Two Studies Conclude That Fracking Bad For Health


Stephen Luntz

Stephen has a science degree with a major in physics, an arts degree with majors in English Literature and History and Philosophy of Science and a Graduate Diploma in Science Communication.

Freelance Writer

2972 Two Studies Conclude That Fracking Bad For Health
Two papers link fracking operations, such as this one on the Marcellus Shale, to serious health risks. U.S. Geological Survey, public domain

Two newly released papers using very different approaches spell bad news for the fracking industry, and for the people who live near wells. Epidemiological research has found living near fracking increases the danger of high-risk pregnancies, while laboratory research has shown chemicals used in fracking are toxic to mice even in small quantities.

The fracturing of rock using high pressure liquids, known as fracking, to release natural gas has transformed fossil fuel production in recent years, displacing coal and slowing the rise of renewable energy as gas prices have plunged. In the United States, fracking's heartland, natural gas has gone from powering 16% to 35% of electricity production in 15 years.


This rise has been extremely controversial, with fracking blamed for earthquakes and health effects such as heart disease. New York State has banned fracking over these concerns, and Pennsylvania recently fined an operator $8.9 million (£5.8 million) for water contamination, but the industry has responded by looking to new regions, including the U.K

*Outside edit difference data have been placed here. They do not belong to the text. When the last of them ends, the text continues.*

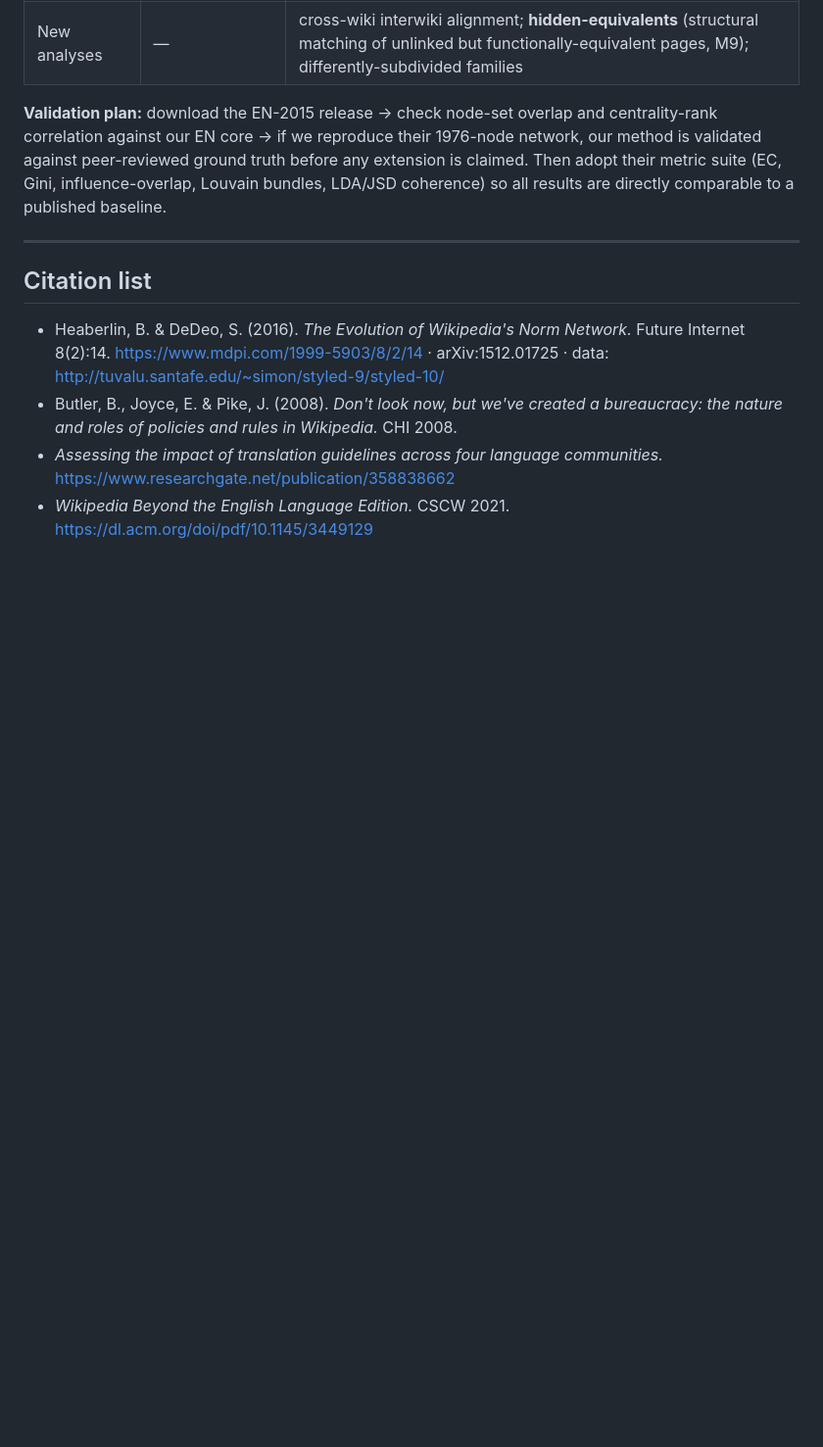
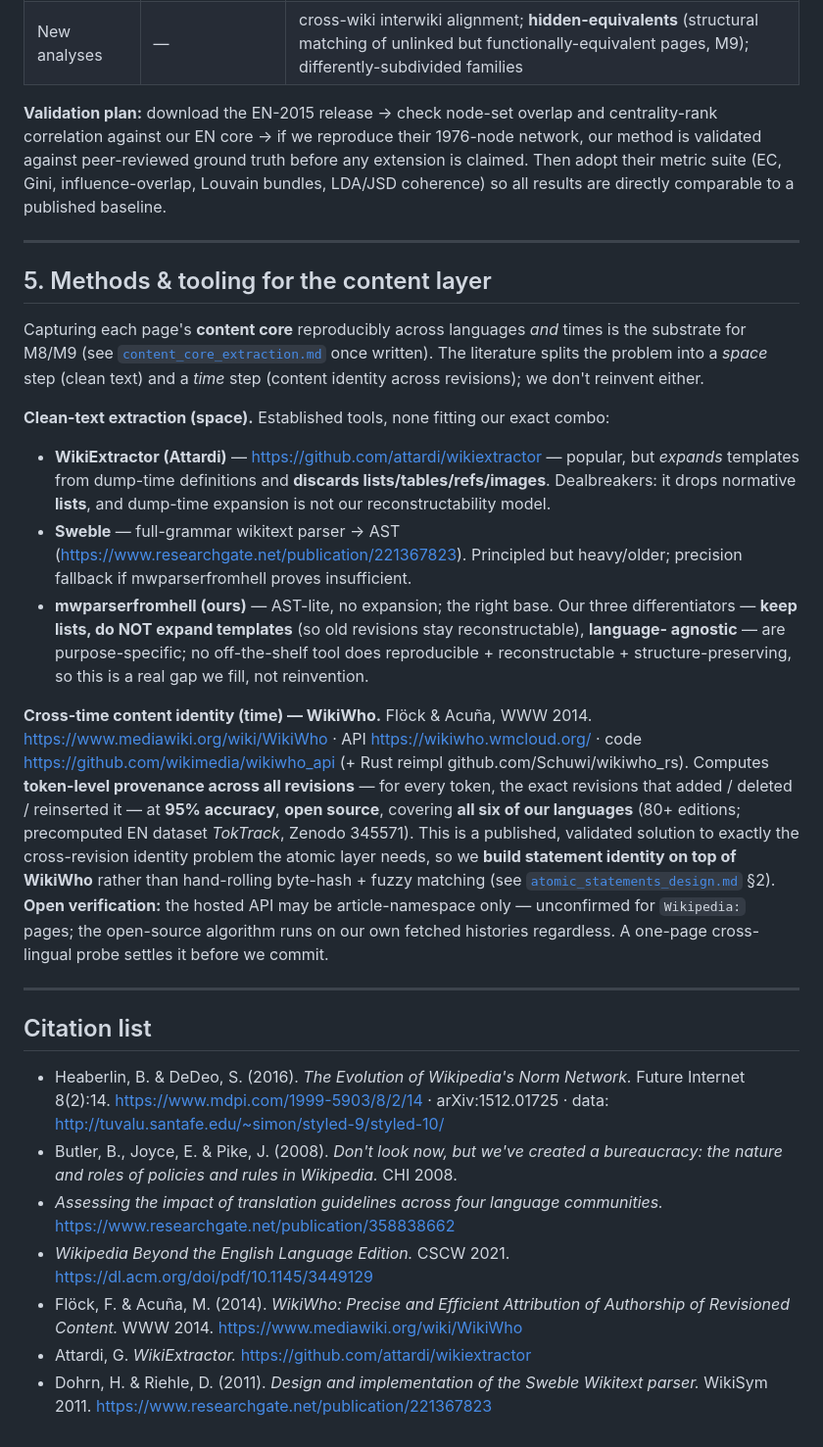
Before and after one commit to lgelauff/wikimedia-analysis, a Markdown page: wikipedia-policy-change/docs/related_work.md, the part around the change. Shown at 98% size. GitHub-like rendering; blank space fills up the shorter version.

Commit message:
docs: record text-extraction tooling + WikiWho cross-time identity decision
related_work.md §5: clean-text tools (WikiExtractor drops lists/expands at dump-time;
Sweble heavy; mwparserfromhell our base) and WikiWho (token provenance, 95%, OSS, all
6 langs) as the cross-revision identity backbone. atomic_statements_design §2a: anchor
statement identity on WikiWho token IDs instead of hand-rolled fuzzy matching; gate =
verify Wikipedia:-namespace coverage via a one-page cross-lingual probe.

Co-Authored-By: Claude Opus 4.8 (1M context) <noreply@anthropic.com>

```diff
--- a/wikipedia-policy-change/docs/related_work.md
+++ b/wikipedia-policy-change/docs/related_work.md
@@ -104,6 +104,40 @@ comparable to a published baseline.
 
 ---
 
+## 5. Methods & tooling for the content layer
+
+Capturing each page's **content core** reproducibly across languages *and* times is the substrate
+for M8/M9 (see [`content_core_extraction.md`](content_core_extraction.md) once written). The
+literature splits the problem into a *space* step (clean text) and a *time* step (content identity
+across revisions); we don't reinvent either.
+
+**Clean-text extraction (space).** Established tools, none fitting our exact combo:
+- **WikiExtractor (Attardi)** — https://github.com/attardi/wikiextractor — popular, but *expands*
+  templates from dump-time definitions and **discards lists/tables/refs/images**. Dealbreakers:
+  it drops normative **lists**, and dump-time expansion is not our reconstructability model.
+- **Sweble** — full-grammar wikitext parser → AST
+  (https://www.researchgate.net/publication/221367823). Principled but heavy/older; precision
+  fallback if mwparserfromhell proves insufficient.
+- **mwparserfromhell (ours)** — AST-lite, no expansion; the right base. Our three differentiators —
+  **keep lists, do NOT expand templates** (so old revisions stay reconstructable), **language-
+  agnostic** — are purpose-specific; no off-the-shelf tool does reproducible + reconstructable +
+  structure-preserving, so this is a real gap we fill, not reinvention.
+
+**Cross-time content identity (time) — WikiWho.** Flöck & Acuña, WWW 2014.
+https://www.mediawiki.org/wiki/WikiWho · API https://wikiwho.wmcloud.org/ · code
+https://github.com/wikimedia/wikiwho_api (+ Rust reimpl github.com/Schuwi/wikiwho_rs).
+Computes **token-level provenance across all revisions** — for every token, the exact revisions
+that added / deleted / reinserted it — at **95% accuracy**, **open source**, covering **all six of
+our languages** (80+ editions; precomputed EN dataset *TokTrack*, Zenodo 345571). This is a
+published, validated solution to exactly the cross-revision identity problem the atomic layer
+needs, so we **build statement identity on top of WikiWho** rather than hand-rolling byte-hash +
+fuzzy matching (see [`atomic_statements_design.md`](atomic_statements_design.md) §2).
+**Open verification:** the hosted API may be article-namespace only — unconfirmed for
+`Wikipedia:` pages; the open-source algorithm runs on our own fetched histories regardless. A
+one-page cross-lingual probe settles it before we commit.
+
+---
+
 ## Citation list
 
 - Heaberlin, B. & DeDeo, S. (2016). *The Evolution of Wikipedia's Norm Network.* Future Internet
@@ -115,3 +149,8 @@ comparable to a published baseline.
   https://www.researchgate.net/publication/358838662
 - *Wikipedia Beyond the English Language Edition.* CSCW 2021.
   https://dl.acm.org/doi/pdf/10.1145/3449129
+- Flöck, F. & Acuña, M. (2014). *WikiWho: Precise and Efficient Attribution of Authorship of
+  Revisioned Content.* WWW 2014. https://www.mediawiki.org/wiki/WikiWho
+- Attardi, G. *WikiExtractor.* https://github.com/attardi/wikiextractor
+- Dohrn, H. & Riehle, D. (2011). *Design and implementation of the Sweble Wikitext parser.*
+  WikiSym 2011. https://www.researchgate.net/publication/221367823
```
Also changed, not shown: wikipedia-policy-change/docs/atomic_statements_design.md (+18 -0 lines).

A paper in Epidemiology suggests concerns about the health effects of fracking, at least during pregnancy, are solidly based. Pennsylvania has gone from 100 unconventional gas wells (a category that includes fracking) in 2006 to more than 8,000 today, senior author Professor Brian Schwartz of Johns Hopkins University noted in a statement, adding, “The growth in the fracking industry has gotten way out ahead of our ability to assess what the environmental and, just as importantly, public health impacts, are.”

Schwartz examined records of the births of 10,946 babies in north and central Pennsylvania between 2009 and 2013 and compared the mothers' addresses to gas well locations, taking factors such as well depth and quantity of gas produced into account. The mothers living in the most actively drilled locations were 40% more likely to have premature babies than those well away from fracking zones. Obstetricians were also 30% more likely to label the pregnancy as “high risk”, based on factors such as high blood pressure and excessive weight gain.

Preterm births are the single largest cause of infant deaths in the United States, and associated with a range of long-term health effects.


An exceptional number of stillbirths around Vernal, Utah, a town with astonishing fracking intensity, attracted worldwide attention, but could have been a result of uniquely local factors.

Schwartz's work suggests the problem is serious and widespread, while a study in Endrocrinology may point to the mechanisms. A team including Susan Nagel of the University of Missouri tested 24 chemicals used in fracking and found 23 of them lowered sperm counts in mice that were exposed before birth, while 30% interfered with thyroid hormones.

It's not hard to prove damage from chemicals in sufficient concentrations, but Nagel only exposed the mice to levels found around fracking wells. Moreover, she observed that some combinations of chemicals caused more damage than either on their own. "It is clear endocrine-disrupting chemicals used in fracking can act alone or in combination with other chemicals to interfere with the body's hormone function," Nagle said in a statement.


  • tag
  • pregnancy,

  • health,

  • Public health,

  • fracking,

  • preterm birth